  func3() {}
  int virtbar() { return 10; }
  int __declspec(dynamic) dynbar() { return 10; }
int main()
  func3 * Func3 = new func3; func1 * Func1 = Func3; 
  printf("func3->dynbar: %d\n", Func3->dynbar()); 
  printf("func3->virtbar: %d\n", Func3->virtbar()); 
  printf("func1->dynbar: %d\n", Func1->dynbar()); 
  printf("func1->virtbar: %d\n", Func1->virtbar()); 
  delete Func3; func2 * Func2 = new func2; 
  printf("func2->dynbar: %d\n", Func2->dynbar()); 
  printf("func2->virtbar: %d\n", Func2->virtbar()); 
  delete Func2; return 0; 

Dynamic attribute is inherited

In general, dynamic functions are just like virtual functions, and the dynamic attribute is automatically inherited.

However, if a derived type declares a method with the same signature as a dynamic method in a base type, the method will be assigned the same dynamic id, but the method in the derived type must specify __declspec(dynamic). Otherwise the compiler generates the error: [BCC32 Error] wibwob2.cpp(21): E2113 Virtual function 'func3::dynbar()' conflicts with base class 'func1'

You can verify this by running the above example. When you generate assembly output with "bcc32 -S" you can examine the virtual tables of func1, func2, and func3, and see how func2 has NO entry for dynbar, but it does have an entry for virtbar. Still, you can call dynbar in the func2 object:


func3->dynbar: 10
func3->virtbar: 10
func1->dynbar: 10
func1->virtbar: 10
func2->dynbar: 5
func2->virtbar: 5

Dynamic functions cannot be made virtual, and vice-versa

You cannot redeclare a virtual function to be dynamic; likewise, you cannot redeclare a dynamic function to be virtual.

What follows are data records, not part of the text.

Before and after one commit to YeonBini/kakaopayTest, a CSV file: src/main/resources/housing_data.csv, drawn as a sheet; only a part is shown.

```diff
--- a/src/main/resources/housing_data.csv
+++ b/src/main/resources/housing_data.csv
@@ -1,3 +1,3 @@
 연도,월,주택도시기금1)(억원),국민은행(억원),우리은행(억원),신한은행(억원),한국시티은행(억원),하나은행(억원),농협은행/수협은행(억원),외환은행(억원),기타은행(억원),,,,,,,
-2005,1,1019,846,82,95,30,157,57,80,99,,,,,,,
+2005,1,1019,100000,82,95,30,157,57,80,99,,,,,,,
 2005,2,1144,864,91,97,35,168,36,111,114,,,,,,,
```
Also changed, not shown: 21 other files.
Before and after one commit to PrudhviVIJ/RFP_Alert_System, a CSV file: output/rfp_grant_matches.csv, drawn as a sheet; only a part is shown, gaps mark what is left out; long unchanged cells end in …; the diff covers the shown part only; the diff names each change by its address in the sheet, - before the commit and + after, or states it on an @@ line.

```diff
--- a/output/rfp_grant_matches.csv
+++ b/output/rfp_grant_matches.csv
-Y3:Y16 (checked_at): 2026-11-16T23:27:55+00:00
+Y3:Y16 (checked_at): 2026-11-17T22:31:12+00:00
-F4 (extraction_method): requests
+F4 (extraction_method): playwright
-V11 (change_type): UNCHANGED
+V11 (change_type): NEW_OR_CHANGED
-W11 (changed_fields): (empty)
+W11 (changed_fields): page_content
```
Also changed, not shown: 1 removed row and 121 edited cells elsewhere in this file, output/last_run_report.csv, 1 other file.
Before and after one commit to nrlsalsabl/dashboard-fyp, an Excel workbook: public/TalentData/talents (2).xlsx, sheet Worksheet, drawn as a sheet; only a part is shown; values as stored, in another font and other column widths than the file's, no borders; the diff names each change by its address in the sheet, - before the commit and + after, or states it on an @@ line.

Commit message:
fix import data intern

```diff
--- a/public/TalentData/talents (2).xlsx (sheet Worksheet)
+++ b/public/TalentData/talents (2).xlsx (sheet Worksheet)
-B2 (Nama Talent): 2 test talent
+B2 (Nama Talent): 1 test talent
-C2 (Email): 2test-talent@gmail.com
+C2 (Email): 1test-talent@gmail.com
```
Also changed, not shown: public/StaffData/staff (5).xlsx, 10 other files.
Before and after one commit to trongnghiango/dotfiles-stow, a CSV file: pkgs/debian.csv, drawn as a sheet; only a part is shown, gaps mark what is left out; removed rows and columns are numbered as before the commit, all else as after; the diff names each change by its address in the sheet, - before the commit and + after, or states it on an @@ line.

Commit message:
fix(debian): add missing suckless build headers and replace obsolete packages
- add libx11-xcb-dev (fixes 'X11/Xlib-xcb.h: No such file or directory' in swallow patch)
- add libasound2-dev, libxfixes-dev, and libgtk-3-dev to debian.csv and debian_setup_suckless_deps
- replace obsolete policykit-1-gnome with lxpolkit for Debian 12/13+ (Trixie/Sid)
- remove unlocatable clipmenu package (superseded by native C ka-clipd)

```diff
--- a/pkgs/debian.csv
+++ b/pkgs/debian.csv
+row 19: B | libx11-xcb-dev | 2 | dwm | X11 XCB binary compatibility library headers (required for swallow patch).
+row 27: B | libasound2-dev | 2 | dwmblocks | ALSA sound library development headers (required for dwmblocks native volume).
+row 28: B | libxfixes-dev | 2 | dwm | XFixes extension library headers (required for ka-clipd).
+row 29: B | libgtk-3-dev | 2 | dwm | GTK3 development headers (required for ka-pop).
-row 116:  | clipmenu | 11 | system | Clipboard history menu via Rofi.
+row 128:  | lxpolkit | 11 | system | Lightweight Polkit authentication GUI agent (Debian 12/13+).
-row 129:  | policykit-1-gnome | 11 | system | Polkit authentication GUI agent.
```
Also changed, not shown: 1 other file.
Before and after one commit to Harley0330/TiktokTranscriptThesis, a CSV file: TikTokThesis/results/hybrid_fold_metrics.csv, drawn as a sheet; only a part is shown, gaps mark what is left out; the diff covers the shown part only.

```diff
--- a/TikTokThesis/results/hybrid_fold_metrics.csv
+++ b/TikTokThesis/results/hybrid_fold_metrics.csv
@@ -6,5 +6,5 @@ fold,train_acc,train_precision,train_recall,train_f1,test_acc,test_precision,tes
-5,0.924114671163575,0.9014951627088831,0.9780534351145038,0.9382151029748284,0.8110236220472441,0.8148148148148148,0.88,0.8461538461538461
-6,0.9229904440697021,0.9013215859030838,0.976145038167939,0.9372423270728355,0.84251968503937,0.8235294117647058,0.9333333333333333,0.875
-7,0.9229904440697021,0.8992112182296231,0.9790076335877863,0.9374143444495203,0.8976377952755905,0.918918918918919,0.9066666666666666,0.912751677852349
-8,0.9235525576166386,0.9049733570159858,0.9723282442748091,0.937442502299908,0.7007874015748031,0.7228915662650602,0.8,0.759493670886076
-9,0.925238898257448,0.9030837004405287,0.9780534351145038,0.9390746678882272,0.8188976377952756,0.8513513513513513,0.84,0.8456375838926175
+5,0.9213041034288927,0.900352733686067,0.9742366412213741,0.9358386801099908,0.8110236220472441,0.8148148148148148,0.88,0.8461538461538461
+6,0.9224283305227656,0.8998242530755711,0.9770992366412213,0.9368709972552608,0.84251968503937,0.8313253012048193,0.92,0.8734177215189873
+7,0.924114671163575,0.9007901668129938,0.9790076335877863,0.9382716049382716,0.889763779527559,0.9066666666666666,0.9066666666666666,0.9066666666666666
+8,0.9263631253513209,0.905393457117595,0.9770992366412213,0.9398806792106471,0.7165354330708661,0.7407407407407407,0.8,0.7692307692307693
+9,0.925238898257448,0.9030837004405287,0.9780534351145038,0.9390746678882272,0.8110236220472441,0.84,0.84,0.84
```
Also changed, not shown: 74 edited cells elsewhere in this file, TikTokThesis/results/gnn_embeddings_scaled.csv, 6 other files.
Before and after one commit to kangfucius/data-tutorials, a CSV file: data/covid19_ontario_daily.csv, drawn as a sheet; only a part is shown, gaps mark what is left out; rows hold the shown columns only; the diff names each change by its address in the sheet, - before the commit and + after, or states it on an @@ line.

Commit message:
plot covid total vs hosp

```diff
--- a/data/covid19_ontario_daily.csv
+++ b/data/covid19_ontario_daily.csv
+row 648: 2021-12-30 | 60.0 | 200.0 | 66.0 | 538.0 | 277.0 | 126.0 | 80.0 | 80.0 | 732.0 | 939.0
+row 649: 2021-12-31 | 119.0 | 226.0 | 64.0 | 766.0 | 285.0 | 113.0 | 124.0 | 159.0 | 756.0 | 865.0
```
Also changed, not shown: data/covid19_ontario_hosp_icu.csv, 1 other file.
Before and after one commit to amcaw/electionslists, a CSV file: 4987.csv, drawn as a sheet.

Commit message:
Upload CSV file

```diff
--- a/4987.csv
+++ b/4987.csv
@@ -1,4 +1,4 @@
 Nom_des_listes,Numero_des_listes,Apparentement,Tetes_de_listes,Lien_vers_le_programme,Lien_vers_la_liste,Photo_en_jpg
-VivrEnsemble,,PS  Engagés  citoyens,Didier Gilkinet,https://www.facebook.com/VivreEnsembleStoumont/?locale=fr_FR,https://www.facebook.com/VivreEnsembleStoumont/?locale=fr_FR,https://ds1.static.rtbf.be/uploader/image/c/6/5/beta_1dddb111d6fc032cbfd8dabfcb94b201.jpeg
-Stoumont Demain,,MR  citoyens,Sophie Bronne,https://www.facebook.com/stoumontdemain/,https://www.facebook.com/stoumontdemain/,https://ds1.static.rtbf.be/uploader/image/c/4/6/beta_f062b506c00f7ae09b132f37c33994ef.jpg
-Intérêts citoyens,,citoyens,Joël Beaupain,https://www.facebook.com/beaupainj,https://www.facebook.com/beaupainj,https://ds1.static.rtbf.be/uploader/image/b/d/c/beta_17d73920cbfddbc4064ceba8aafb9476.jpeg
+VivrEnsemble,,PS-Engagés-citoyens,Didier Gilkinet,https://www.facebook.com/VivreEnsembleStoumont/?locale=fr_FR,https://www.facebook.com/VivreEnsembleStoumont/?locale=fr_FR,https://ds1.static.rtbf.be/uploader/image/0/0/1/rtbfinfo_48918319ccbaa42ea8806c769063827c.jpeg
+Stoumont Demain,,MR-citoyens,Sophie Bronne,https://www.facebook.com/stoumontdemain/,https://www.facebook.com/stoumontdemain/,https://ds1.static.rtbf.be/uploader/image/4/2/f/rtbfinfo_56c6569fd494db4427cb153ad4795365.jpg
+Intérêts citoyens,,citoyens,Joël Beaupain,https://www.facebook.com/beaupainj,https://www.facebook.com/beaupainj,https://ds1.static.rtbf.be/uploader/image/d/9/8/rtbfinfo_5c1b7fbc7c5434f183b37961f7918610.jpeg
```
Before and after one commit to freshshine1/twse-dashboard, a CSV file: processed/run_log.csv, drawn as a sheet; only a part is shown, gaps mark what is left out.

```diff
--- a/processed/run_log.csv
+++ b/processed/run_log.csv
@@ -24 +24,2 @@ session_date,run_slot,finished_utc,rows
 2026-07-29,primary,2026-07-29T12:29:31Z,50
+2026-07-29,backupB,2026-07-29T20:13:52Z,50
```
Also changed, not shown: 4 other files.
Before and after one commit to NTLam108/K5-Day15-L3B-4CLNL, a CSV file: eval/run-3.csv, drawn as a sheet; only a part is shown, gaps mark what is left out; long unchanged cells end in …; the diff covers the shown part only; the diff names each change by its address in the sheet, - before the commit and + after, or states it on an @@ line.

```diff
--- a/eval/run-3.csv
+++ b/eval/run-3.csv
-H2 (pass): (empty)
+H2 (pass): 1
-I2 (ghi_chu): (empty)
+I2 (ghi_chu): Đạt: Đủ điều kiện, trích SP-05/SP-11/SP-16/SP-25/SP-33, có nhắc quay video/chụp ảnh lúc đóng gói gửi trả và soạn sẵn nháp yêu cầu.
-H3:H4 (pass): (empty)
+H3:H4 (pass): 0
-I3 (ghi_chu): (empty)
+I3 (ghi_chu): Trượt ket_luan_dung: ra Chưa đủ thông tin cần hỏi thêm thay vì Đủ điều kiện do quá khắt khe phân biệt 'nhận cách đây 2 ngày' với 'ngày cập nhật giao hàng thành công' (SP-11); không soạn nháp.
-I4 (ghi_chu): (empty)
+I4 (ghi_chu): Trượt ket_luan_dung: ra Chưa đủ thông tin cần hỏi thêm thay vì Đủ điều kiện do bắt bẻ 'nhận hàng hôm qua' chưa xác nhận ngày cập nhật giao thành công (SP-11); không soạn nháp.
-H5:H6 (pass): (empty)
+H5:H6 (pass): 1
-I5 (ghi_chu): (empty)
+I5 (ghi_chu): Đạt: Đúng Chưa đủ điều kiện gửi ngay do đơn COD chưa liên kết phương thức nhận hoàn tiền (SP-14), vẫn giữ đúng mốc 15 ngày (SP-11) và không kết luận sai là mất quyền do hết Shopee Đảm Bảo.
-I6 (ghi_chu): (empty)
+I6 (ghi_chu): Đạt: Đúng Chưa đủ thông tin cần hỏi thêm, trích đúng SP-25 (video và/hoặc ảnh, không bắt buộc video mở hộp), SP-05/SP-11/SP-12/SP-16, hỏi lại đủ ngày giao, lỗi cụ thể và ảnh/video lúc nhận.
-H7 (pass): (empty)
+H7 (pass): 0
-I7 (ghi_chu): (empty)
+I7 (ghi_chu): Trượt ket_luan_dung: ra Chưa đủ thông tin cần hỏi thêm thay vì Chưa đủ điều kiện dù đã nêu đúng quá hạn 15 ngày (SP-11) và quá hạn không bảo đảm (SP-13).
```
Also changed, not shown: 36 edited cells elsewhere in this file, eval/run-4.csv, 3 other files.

The following example gives errors:

 #include <vcl.h>;
 #include <stdio.h>;
 class __declspec(delphiclass) foo1 : public TObject {
   foo1() {}
   int virtual virtbar() { return 5; }
   int __declspec(dynamic) dynbar() { return 5; }

 class __declspec(delphiclass) foo2 : public foo1 {
   foo2() {}
   int __declspec(dynamic) virtbar() { return 10; }
   int virtual dynbar() { return 10; }

 Error : Cannot override a virtual with a dynamic function

 Error : Cannot override a dynamic with a virtual function

See Also